(Records from a collection)
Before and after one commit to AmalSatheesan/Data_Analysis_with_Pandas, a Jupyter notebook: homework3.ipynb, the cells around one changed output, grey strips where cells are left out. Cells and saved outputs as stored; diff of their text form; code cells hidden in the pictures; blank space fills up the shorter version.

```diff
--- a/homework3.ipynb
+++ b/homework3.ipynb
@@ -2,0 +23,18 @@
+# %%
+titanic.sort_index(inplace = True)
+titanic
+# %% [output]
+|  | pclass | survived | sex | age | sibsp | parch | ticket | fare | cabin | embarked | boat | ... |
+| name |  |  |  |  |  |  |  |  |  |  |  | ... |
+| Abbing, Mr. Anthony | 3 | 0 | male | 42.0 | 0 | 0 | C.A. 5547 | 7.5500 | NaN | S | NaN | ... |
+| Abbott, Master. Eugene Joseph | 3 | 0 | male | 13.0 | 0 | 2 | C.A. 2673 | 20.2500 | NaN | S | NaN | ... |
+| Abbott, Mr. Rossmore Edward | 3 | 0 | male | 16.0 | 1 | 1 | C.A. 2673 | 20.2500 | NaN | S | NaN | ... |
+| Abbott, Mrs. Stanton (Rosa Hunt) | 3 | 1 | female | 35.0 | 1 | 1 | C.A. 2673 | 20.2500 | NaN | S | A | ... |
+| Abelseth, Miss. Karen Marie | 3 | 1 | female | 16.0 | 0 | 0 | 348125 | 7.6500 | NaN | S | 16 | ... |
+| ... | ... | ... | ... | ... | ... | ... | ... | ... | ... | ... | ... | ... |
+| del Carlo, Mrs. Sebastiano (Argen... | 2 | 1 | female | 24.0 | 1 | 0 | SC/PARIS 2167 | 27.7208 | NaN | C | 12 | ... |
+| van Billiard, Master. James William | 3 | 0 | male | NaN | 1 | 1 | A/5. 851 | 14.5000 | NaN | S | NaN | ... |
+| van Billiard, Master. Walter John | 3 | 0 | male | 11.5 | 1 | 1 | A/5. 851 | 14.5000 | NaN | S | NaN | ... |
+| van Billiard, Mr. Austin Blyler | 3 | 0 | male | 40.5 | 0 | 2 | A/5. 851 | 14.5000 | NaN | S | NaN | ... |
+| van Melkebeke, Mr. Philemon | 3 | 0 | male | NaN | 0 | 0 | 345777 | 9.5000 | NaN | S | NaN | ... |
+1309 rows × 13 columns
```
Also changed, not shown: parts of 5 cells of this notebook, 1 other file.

Exercise requirements:
Reproduce every entry shown above, precisely as it stands.

Written solution:
Before and after one commit to AmalSatheesan/Data_Analysis_with_Pandas, a Jupyter notebook: homework3.ipynb, the cells around one changed output, grey strips where cells are left out. Cells and saved outputs as stored; diff of their text form; code cells hidden in the pictures; blank space fills up the shorter version.

```diff
--- a/homework3.ipynb
+++ b/homework3.ipynb
@@ -2,0 +23,18 @@
+# %%
+titanic.sort_index(inplace = True)
+titanic
+# %% [output]
+|  | pclass | survived | sex | age | sibsp | parch | ticket | fare | cabin | embarked | boat | ... |
+| name |  |  |  |  |  |  |  |  |  |  |  | ... |
+| Abbing, Mr. Anthony | 3 | 0 | male | 42.0 | 0 | 0 | C.A. 5547 | 7.5500 | NaN | S | NaN | ... |
+| Abbott, Master. Eugene Joseph | 3 | 0 | male | 13.0 | 0 | 2 | C.A. 2673 | 20.2500 | NaN | S | NaN | ... |
+| Abbott, Mr. Rossmore Edward | 3 | 0 | male | 16.0 | 1 | 1 | C.A. 2673 | 20.2500 | NaN | S | NaN | ... |
+| Abbott, Mrs. Stanton (Rosa Hunt) | 3 | 1 | female | 35.0 | 1 | 1 | C.A. 2673 | 20.2500 | NaN | S | A | ... |
+| Abelseth, Miss. Karen Marie | 3 | 1 | female | 16.0 | 0 | 0 | 348125 | 7.6500 | NaN | S | 16 | ... |
+| ... | ... | ... | ... | ... | ... | ... | ... | ... | ... | ... | ... | ... |
+| del Carlo, Mrs. Sebastiano (Argen... | 2 | 1 | female | 24.0 | 1 | 0 | SC/PARIS 2167 | 27.7208 | NaN | C | 12 | ... |
+| van Billiard, Master. James William | 3 | 0 | male | NaN | 1 | 1 | A/5. 851 | 14.5000 | NaN | S | NaN | ... |
+| van Billiard, Master. Walter John | 3 | 0 | male | 11.5 | 1 | 1 | A/5. 851 | 14.5000 | NaN | S | NaN | ... |
+| van Billiard, Mr. Austin Blyler | 3 | 0 | male | 40.5 | 0 | 2 | A/5. 851 | 14.5000 | NaN | S | NaN | ... |
+| van Melkebeke, Mr. Philemon | 3 | 0 | male | NaN | 0 | 0 | 345777 | 9.5000 | NaN | S | NaN | ... |
+1309 rows × 13 columns
```
Also changed, not shown: parts of 5 cells of this notebook, 1 other file.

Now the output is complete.